It’s understandable that Conversation-class teachers would want to add variety to their classes instead of having students sitting in pairs or triads every day. And there are many ways to do this, and at the same time, have students develop conversation skills that they will be able to apply immediately and will need at the next level.
To get students up and moving about, doing whole-class mixers and surveys are enjoyable yet productive options. (See • Whole Class Conversation Mixer Activity: Good for Students’ Skills, Brains and More
Some other activities that are good for variety and getting students moving involve having students work in pairs on the first step and then, after a period of time, in a second step, instruct them to rotate to a different partner or partners and even a third or fourth partner. (See • How to IMPROVE Six Popular ESL Activities: Making Them More Than Just Talking PART 1 AND • How to IMPROVE Six Popular ESL Activities: Making Them More Than Just Talking PART 1
Assumption 3: The benefits of up-front presenting aren’t limited to the speaker. The rest of the class gets valuable listening practice. They can take notes and evaluate the speaker, giving written feedback.
Response: If one of the goals of the Conversation class is improve listening comprehension, we have to question whether student-presentations are the most optimal way to do it. More than one teacher has told (confessed to) me that they include presentations because it gives them a break from having to plan conversation lessons for a few days. Students can spend class time preparing and then a few days are spent giving the presentation. They admit that because there is little quality control of the content, the presentations are not really conducive for listening-skill development. Also, since students are not trained in giving proper evaluations, their feedback can actually be discouraging to the presenters.

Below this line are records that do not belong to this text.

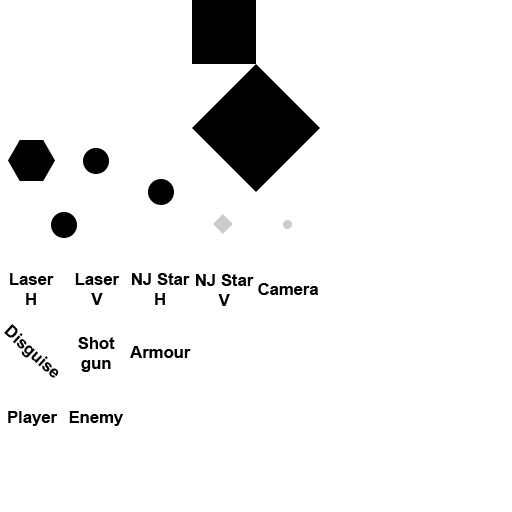
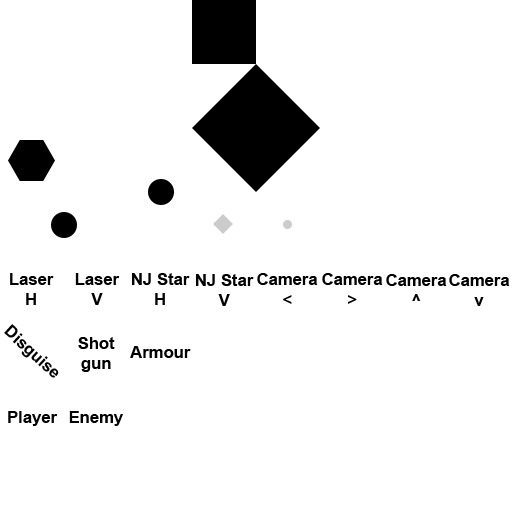
Added camera trap

Changed region(s): [[0.5, 0.5312, 1.0, 0.5938], [0.1562, 0.2812, 0.2188, 0.3438]]

diff --git a/src/trap.py b/src/trap.py
@@ -141,3 +141,57 @@ class NinjaStarTrap(LaserTrap):
         new_rect = rotated_img.get_rect(center=self.render_pos)
         screen.blit(rotated_img, new_rect)
 
+
+class CameraTrap:
+    def __init__(self, game, x, y, direction):
+        self.game = game
+        self.movement_counter = 0
+        # 160 degrees of movement
+        self.total_turn_angle = 100
+        self.half_cycle_time = abs(3/self.total_turn_angle) * 50
+
+        tw = self.game.level_manager.current_map().tilewidth
+        th = self.game.level_manager.current_map().tileheight
+
+        # Angles are all in degrees
+        self.render_angle = 0
+
+        if direction == "left":
+            self.pos = pg.Vector2(x+tw, y+th/2)
+            self.angle = 40
+        elif direction == "right":
+            self.pos = pg.Vector2(x, y+th/2)
+            self.angle = -140
+        elif direction == "up":
+            self.pos = pg.Vector2(x+tw/2, y+th)
+            self.angle = 130
+        else:
+            self.pos = pg.Vector2(x+tw/2, y)
+            self.angle = -50
+
+        # Field of view
+        v = Vector
+        self.angular_vel = 0
+        self.FOV_points = [
+            v(-5, 0),
+            v(5, 0), 
+            v(150, 300), 
+            v(-150, 300), 
+        ]
+        self.FOV_obj = Poly(v(*self.pos), self.FOV_points, self.angle)
+
+    def update(self, dt):
+        # Calculate displacement based on sin(movement_counter)
+        self.movement_counter += self.half_cycle_time * dt
+        self.displacement = (math.sin(self.movement_counter) + 1) * self.total_turn_angle / 2 # 160 degrees FOV
+        
+        # Set the render position to be origin + displacement
+        self.FOV_obj.angle = math.radians(self.angle + self.displacement)
+
+        if collide(self.FOV_obj, self.game.player.collision_obj):
+            self.game.level_manager.lockdown = True
+
+    def draw(self, screen):
+        # Draw FOV area
+        pg.draw.polygon(self.game.enemy_manager.transparent_surface, (0, 0, 0, 32), self.FOV_obj.points)
+

diff --git a/src/tilemap.py b/src/tilemap.py
@@ -19,6 +19,10 @@ class TiledMap:
             "laser_v": 34,
             "ninja_star_h": 35,
             "ninja_star_v": 36,
+            "camera_l": 37,
+            "camera_r": 38,
+            "camera_u": 39,
+            "camera_d": 40,
         }
 
         self.load_tilemap(path)
@@ -60,6 +64,8 @@ class TiledMap:
 
     def load_tiles(self):
         self.spawners = {}
+        for k in self.spawner_tiles:
+            self.spawners[k] = []
         self.tiles = []
         self.tilewidth = self.data["tilewidth"]
         self.tileheight = self.data["tileheight"]
@@ -89,8 +95,6 @@ class TiledMap:
                                 # Spawner tile layers must be hidden
                                 for k, v in self.spawner_tiles.items():
                                     if tile_id == v:
-                                        if k not in self.spawners:
-                                            self.spawners[k] = []
                                         self.spawners[k].append(rect)
                         tx += 1
                         if tx == cw:

diff --git a/src/level.py b/src/level.py
@@ -62,6 +62,23 @@ class LevelManager:
         for p in points:
             self.game.trap_manager.add(trap.NinjaStarTrap(self.game, p[0], p[1], "vertical"))
 
+        # Left, Right, Up and Down cameras
+        points = spawners["camera_l"]
+        for p in points:
+            self.game.trap_manager.add(trap.CameraTrap(self.game, p[0], p[1], "left"))
+
+        points = spawners["camera_r"]
+        for p in points:
+            self.game.trap_manager.add(trap.CameraTrap(self.game, p[0], p[1], "right"))
+
+        points = spawners["camera_u"]
+        for p in points:
+            self.game.trap_manager.add(trap.CameraTrap(self.game, p[0], p[1], "up"))
+
+        points = spawners["camera_d"]
+        for p in points:
+            self.game.trap_manager.add(trap.CameraTrap(self.game, p[0], p[1], "down"))
+
     def update(self, dt):
         if self.lockdown:
             self.game.enemy_manager.detect_outside_FOV = True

In sum, there seems to be weak support for having students do whole-class presentations. However, there can be a lot of benefits to giving each student an opportunity, while talking, to have the attention of a small group of engaged classmates. In Part 2, I’ll share with you an effective activity in which to do this.